*Work instructions*:
Which lines below contain "document"? Copy every one of them.

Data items
=======

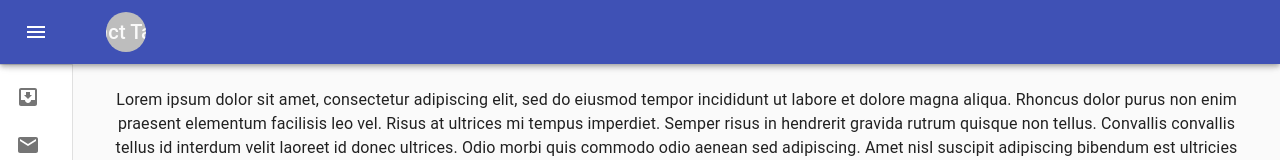
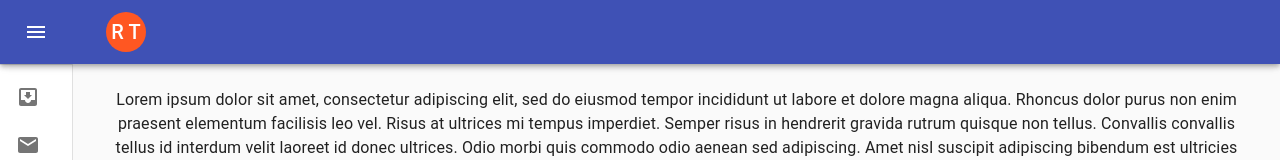
Before and after one commit to aleksejmorozko/react-test-chat, a React (Create React App) app: page / in a window 1280 px wide. Shown: the top 160 px of the page. Built offline with nearby package versions, Linux system fonts and the light colour scheme.

Commit message:
function_2_letter_Avatar

```diff
--- a/src/LetterAvatars.js
+++ b/src/LetterAvatars.js
@@ -28,15 +28,21 @@ function LetterAvatars(props) {
 
   return (
     <Grid container justify="center" alignItems="center">
-      <Avatar className={classes.avatar}>{props.children}</Avatar>
+      <Avatar className={classes.orangeAvatar}>{makeTbut(props.children)}</Avatar>
     </Grid>
   );
 }
 
 function makeTbut(sSt){
   var stBut='';
-  if (sSt.length > 0){
+  var stAr=sSt.split(/\s/);
 
+  if (stAr.length > 1){
+    stAr.forEach(element => {
+      stBut=stBut + ' ' + element[0].toUpperCase();
+    });
+  }else{
+    stBut=sSt[0].toUpperCase();
   }
   return stBut;
 }
```
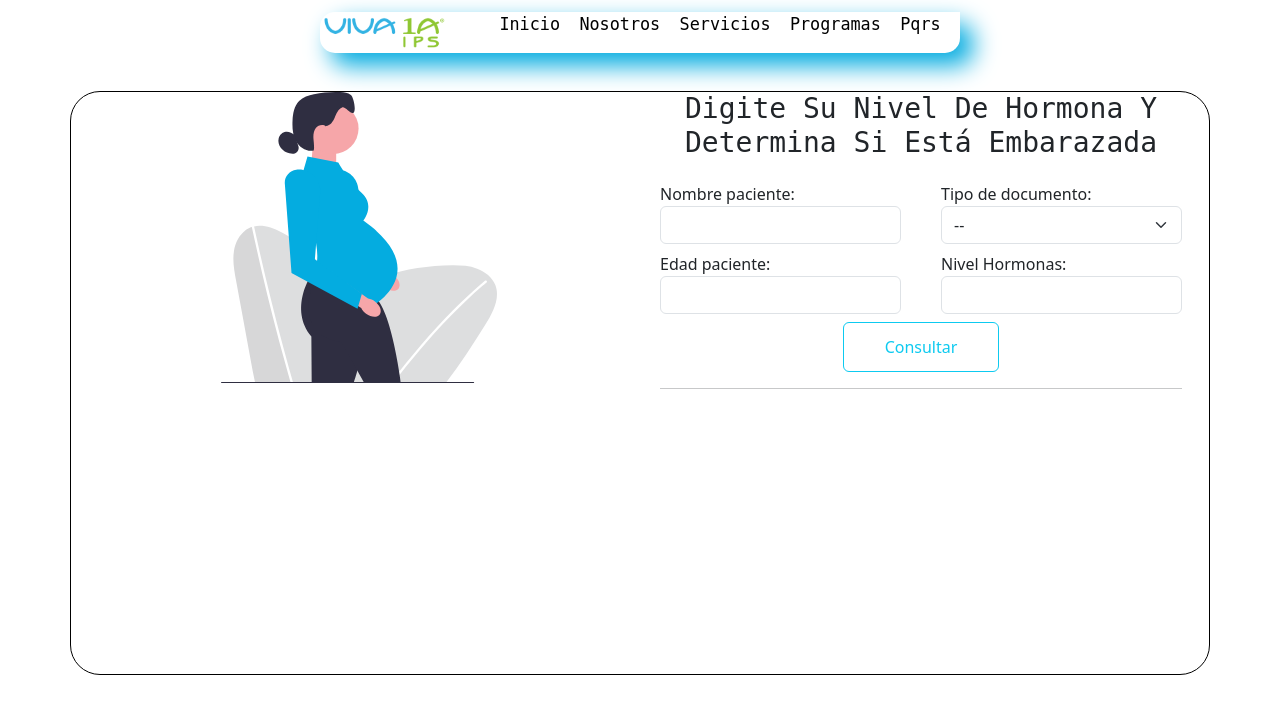
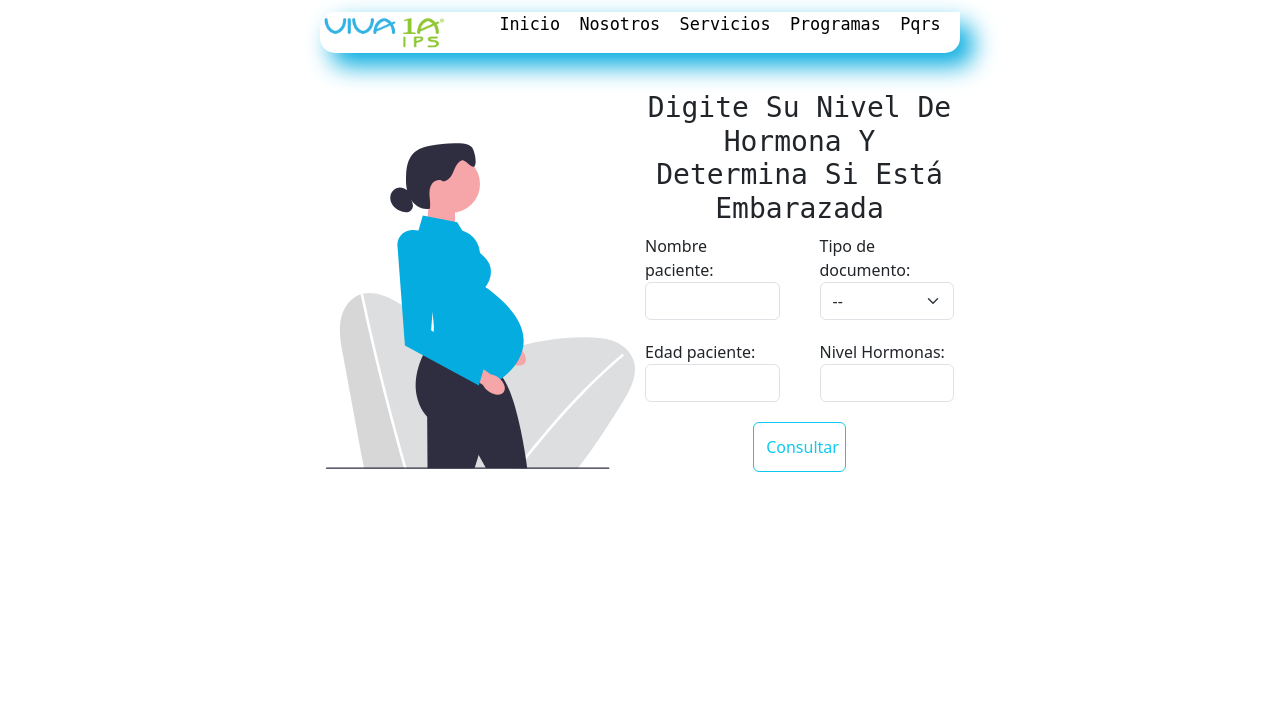
Before and after one commit to alceronDelgado/hormonas, a PHP site: page /hormonas/ in a window 1280 px wide. Shown: the part 24-738 px from the top of the page. Run offline with PHP 8.4, Linux system fonts and the light colour scheme.

Commit message:
cambios en container

```diff
--- a/assets/css/style.css
+++ b/assets/css/style.css
@@ -51,7 +51,6 @@ nav {
   height: 100%;
   align-items: center;
   margin: 0 auto;
-
   box-shadow: 12px 12px 25px 1px #04ace0;
   border-radius: 15px;
   position: relative;
@@ -113,25 +112,23 @@ nav {
 
 }
 
-.container {
+.content {
   width: 60%;
-  margin: 0 auto;
   display: flex;
   flex-direction: row;
   position: relative;
   top: 50px;
-  border: 1px solid black;
   border-radius: 30px;
 
   .items {
+    margin: 0 auto;
     display: flex;
     flex-direction: row;
     justify-content: space-between;
-    width: 100%;
+    width: 50%;
+    height: 430px;
     gap: 10px;
     position: relative;
-  }
-
     .element{
       width: 100%;
 
@@ -149,14 +146,13 @@ nav {
         display: flex;
         flex-direction: column;
         position: relative;
-      padding: 15px;
+        gap: 3px;
 
         .form1 {
           display: flex;
           flex-direction: column;
           width: 100%;
-        gap: 8px;
-
+          gap: 20px;
 
           /* input class */
           .item {
@@ -187,30 +183,32 @@ nav {
               height: 50px;
             }
           }
-
-
         }
       }
-
     }
-
-
-
-
+  }
 
   .img {
     object-fit: cover;
     width: 100%;
 
-
     #pregnant {
       width: 100%;
-      height: 50%;
+      height: 100%;
     }
   }
 
   .result {
+    width: 100%;
     display: flex;
-    flex-direction: row;
+    flex-direction: column;
+    height: calc(100vh - 820px);
+    margin-top: 30px;
+
+    .hello{
+      /* Le coloque inherit para que herede el tamaño del contendor */
+      font-size: inherit;
+      text-transform: capitalize;
     }
   }
+}
--- a/index.php
+++ b/index.php
@@ -39,7 +39,7 @@
     </div>
   </header>
 
-  <div class="container">
+  <div class="container-fluid content">
     <div class="items">
       <div class="img">
         <img src="assets/img/pregnatEdit.svg" alt="" id="pregnant">
@@ -78,21 +78,21 @@
               <button id="btn" class="btn btn-outline-info">Consultar</button>
             </div>
           </form>
-          <hr>
         </div>
         <div class="result">
           <?php
             if (isset($_SESSION['respuesta'])) {
-              for ($i=0; $i < count($_SESSION['respuesta']); $i++) { ?>
-              <?php echo $_SESSION['respuesta'][$i].'<br>';?>
-            <?php
-              }
-              session_destroy();
+              foreach ($_SESSION['respuesta'] as $key => $value) { ?>
+                <span class="hello"><?php echo $key.": ".$value; ?></span>
+          <?php
+            }
+            session_destroy();
             }else{
-              echo "";
+            echo "";
             }
           ?>
         </div>
+
       </div>
     </div>
   </div>
```
Also changed, not shown: hormonas.php (+7 -1 lines). Lines whose indentation alone changed are shown as unchanged.
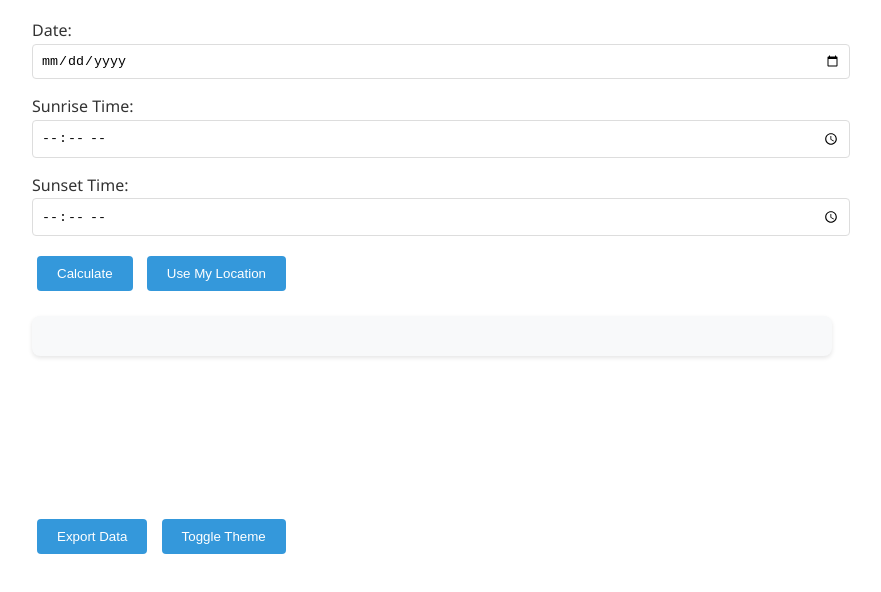
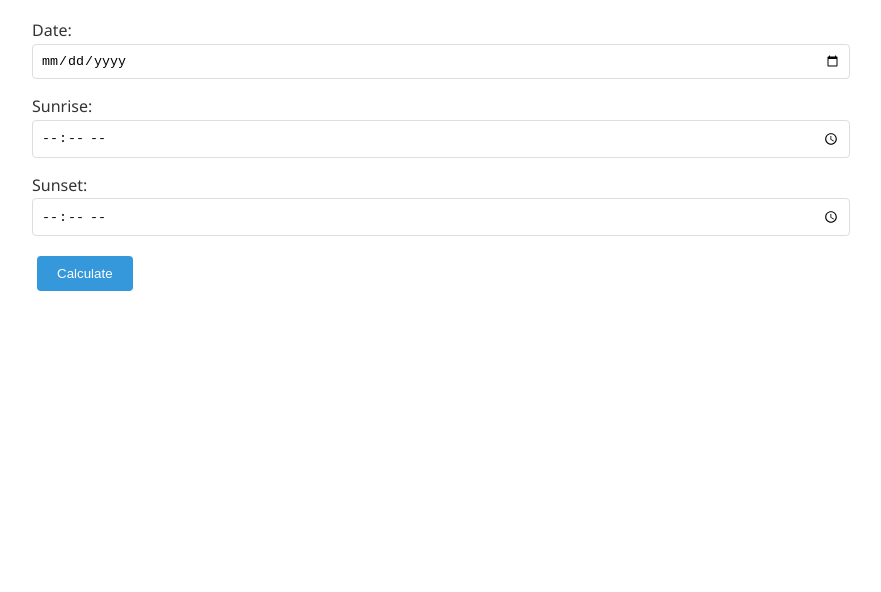
Before and after one commit to merliri-ma/planetary-hours-, a plain HTML site: page index.html in a window 1280 px wide. Shown: the part 116-708 px from the top of the page, without its empty margins (208-1089 px from the left). Drawn offline with nearby package versions, Linux system fonts and the light colour scheme.

Commit message:
Add files via upload

```diff
--- a/index.html
+++ b/index.html
@@ -1,39 +1,29 @@
 <!DOCTYPE html>
-<html>
+<html lang="en">
 <head>
-    <title>Enhanced Planetary Hours Calculator</title>
+    <meta charset="UTF-8">
+    <meta name="viewport" content="width=device-width, initial-scale=1.0">
+    <title>Planetary Hours Calculator</title>
     <link rel="stylesheet" href="styles.css">
-    <meta name="viewport" content="width=device-width, initial-scale=1.0">
 </head>
 <body>
     <div class="container">
         <h1>Planetary Hours Calculator</h1>
-        <form id="hoursForm">
-            <div class="input-group">
-                <label for="dateSelect">Date:</label>
-                <input type="date" id="dateSelect" required>
-            </div>
-            <div class="input-group">
-                <label for="sunrise">Sunrise Time:</label>
-                <input type="time" id="sunrise" required>
-            </div>
-            <div class="input-group">
-                <label for="sunset">Sunset Time:</label>
-                <input type="time" id="sunset" required>
-            </div>
-            <button type="submit" class="calculate-btn">Calculate</button>
-            <button type="button" class="location-btn" onclick="getCurrentLocation()">Use My Location</button>
-        </form>
-
-        <div id="results" class="results-container"></div>
-        <canvas id="hourlyChart"></canvas>
-
-        <div class="actions">
-            <button onclick="exportToCSV()" class="export-btn">Export Data</button>
-            <button onclick="toggleTheme()" class="theme-btn">Toggle Theme</button>
+        <div class="input-group">
+            <label for="date">Date:</label>
+            <input type="date" id="date">
         </div>
+        <div class="input-group">
+            <label for="sunrise">Sunrise:</label>
+            <input type="time" id="sunrise">
+        </div>
+        <div class="input-group">
+            <label for="sunset">Sunset:</label>
+            <input type="time" id="sunset">
+        </div>
+        <button onclick="calculateHours()">Calculate</button>
+        <div id="results"></div>
     </div>
-    <script src="https://cdn.jsdelivr.net/npm/chart.js"></script>
     <script src="script.js"></script>
 </body>
 </html>
```
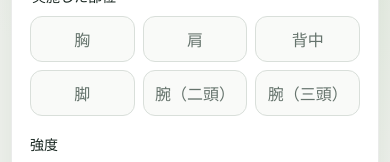
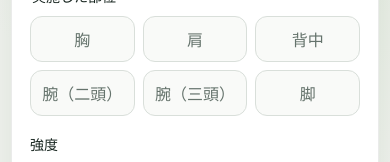
Before and after one commit to utok9550/training-parts-manager, a React (Vite) app: page / in a window 390 px wide. Shown: the part 346-508 px from the top of the page. Built offline with nearby package versions, Linux system fonts and the light colour scheme.

Commit message:
スマホ版の部位ボタン順を変更

```diff
--- a/src/styles.css
+++ b/src/styles.css
@@ -704,6 +704,18 @@ footer {
     grid-template-columns: repeat(3, 1fr);
   }
 
+  .part-option:nth-child(4) {
+    order: 6;
+  }
+
+  .part-option:nth-child(5) {
+    order: 4;
+  }
+
+  .part-option:nth-child(6) {
+    order: 5;
+  }
+
   .panel {
     padding: 18px;
     border-radius: 17px;
```
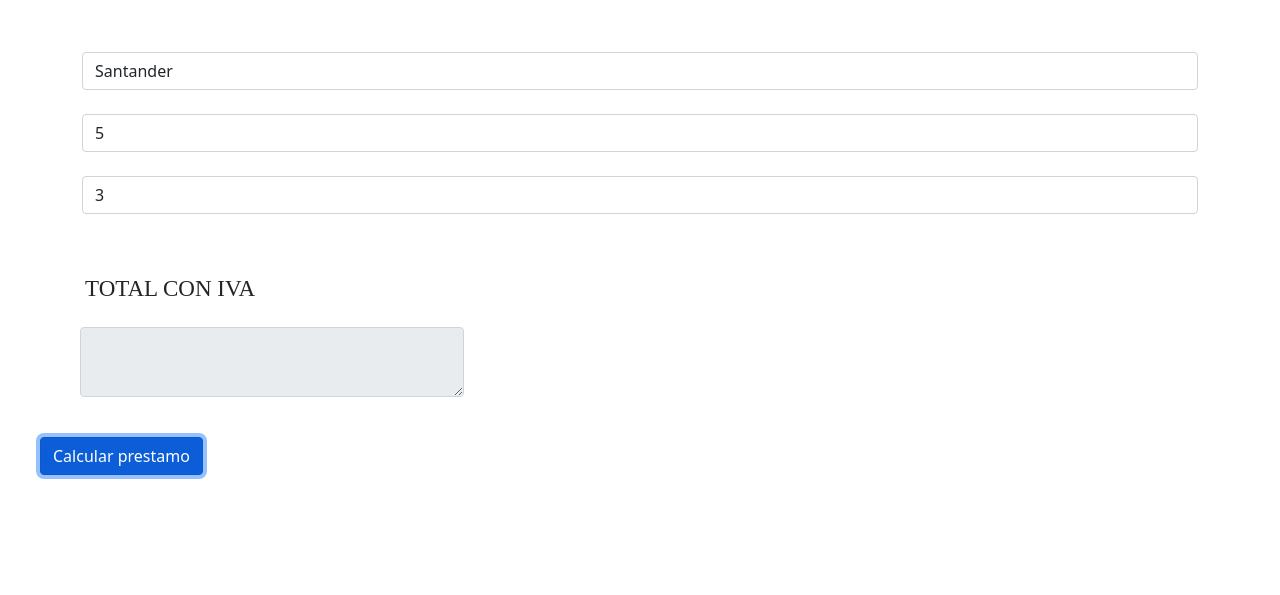
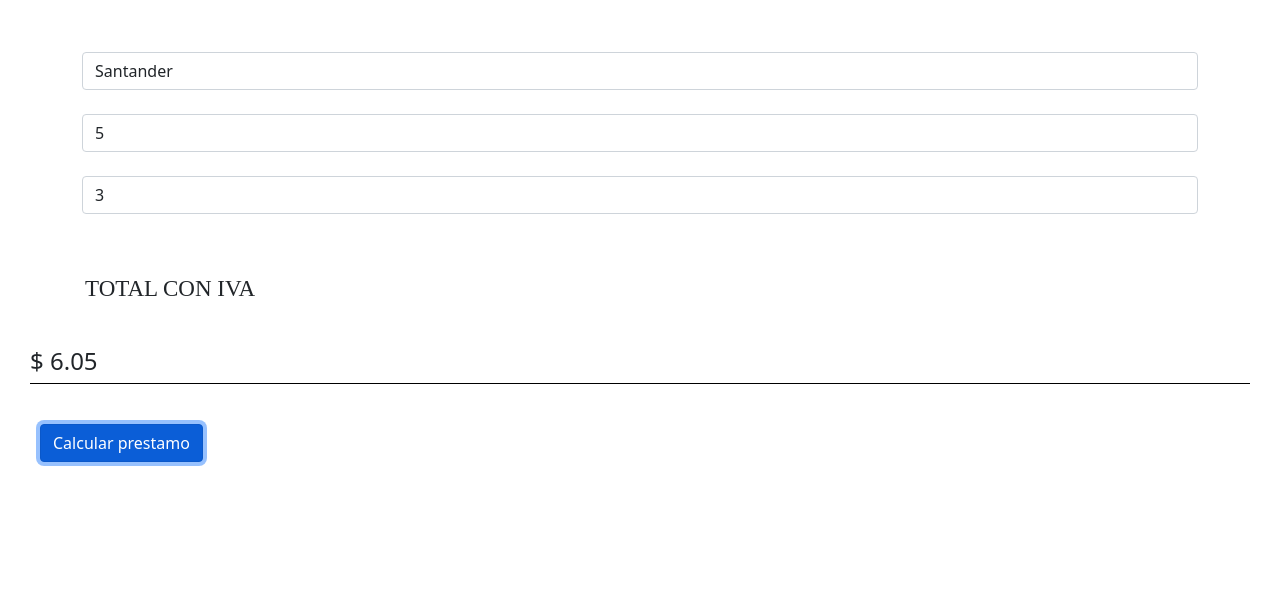
Before and after one commit to Gambuli8/proyectoJS, a plain HTML site: page seccion2.html in a window 1280 px wide. Both pictures are taken after typing "5" into the empty fields and a click on the button "Calcular prestamo". Shown: the part 193-788 px from the top of the page. Drawn offline with nearby package versions, Linux system fonts and the light colour scheme; some packages are replaced by stand-ins of ours; a script that the page names is missing.

Commit message:
proyecto final

```diff
--- a/index.js
+++ b/index.js
@@ -132,21 +132,24 @@ function pedirprestamo() {
   //console.log(cuota.checked);
 
 
-  function calcular_iva(precio){
+/* funcion IVA */
+  function calcular_iva(precio) {
+    let iva = precio * 0.21;
+    let precioIva = parseFloat(precio) + parseFloat(iva);
+    return precioIva;
+  }
+  /* DOM DIV */
+  let precio = document.getElementById("montoo");
+  /* USAR FUNCION */
+  let precioConIVA = calcular_iva(precio.value);
+  // console.log(precioConIVA);
 
-    let iva = precio * 0.21;
-    return iva
-
-  }
-
-  let precio = document.getElementById("montoo");
-
-  let precio_mas_iva = precio + calcular_iva(precio)
-  document.getElementById("ivaa: ", precio_mas_iva);
-
+  /* ENVIAR AL HTML */
+  const divIVA = document.getElementById("divIva");
+  const div = document.createElement("h4");
+  div.innerText = `$ ${precioConIVA}`;
+  divIVA.appendChild(div);
 }
-
-calcular_iva("ivaa");
 
 //typeof para buscar un dato en especifico
 //length para saber cuantos objetos hay
@@ -162,16 +165,3 @@ console.log(calcularporcentaje (100000, 25));
 
 //console.log("el 30% de 300.000 es:", calcularporcentaje(300000, 30)); //30%
 //console.log("el 20% de 150.000 es:", calcularporcentaje(150000, 20)); //20% */
-/*
-function calcular_iva(precio){
-
-  let iva = precio * 0.21;
-  return iva
-
-}
-
-let precio = document.getElementById("montoo");
-
-let precio_mas_iva = precio + calcular_iva(precio)
-console.log("el precio mas iva es: ", precio_mas_iva)
-*/
--- a/seccion2.html
+++ b/seccion2.html
@@ -69,8 +69,8 @@
             <br>
         </form>
     </div>
-            <label for="" id="total">TOTAL CON IVA</label>
-            <textarea readonly id="ivaa" class="form-control" placeholder=""></textarea>
+                <label for="" id="total">TOTAL CON IVA</label>
+                <div id="divIva"></div>
 
     <div class="d-grid gap-3 boton">
         <a href="#"><button onclick="pedirprestamo()" type="button" class="btn btn-primary btn-block">Calcular prestamo</button></a>
--- a/stilo.css
+++ b/stilo.css
@@ -117,3 +117,9 @@ h2{
     font-family: 'Times New Roman', Times, serif;
     text-transform: capitalize;
 }
+
+#divIva{
+    margin: 30px;
+    font-size: 40px;
+    border-bottom: 1px solid black;
+}
```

=======

*Task answer*:
+  let precio = document.getElementById("montoo");
-  let precio = document.getElementById("montoo");
-  document.getElementById("ivaa: ", precio_mas_iva);
+  const divIVA = document.getElementById("divIva");
+  const div = document.createElement("h4");
-let precio = document.getElementById("montoo");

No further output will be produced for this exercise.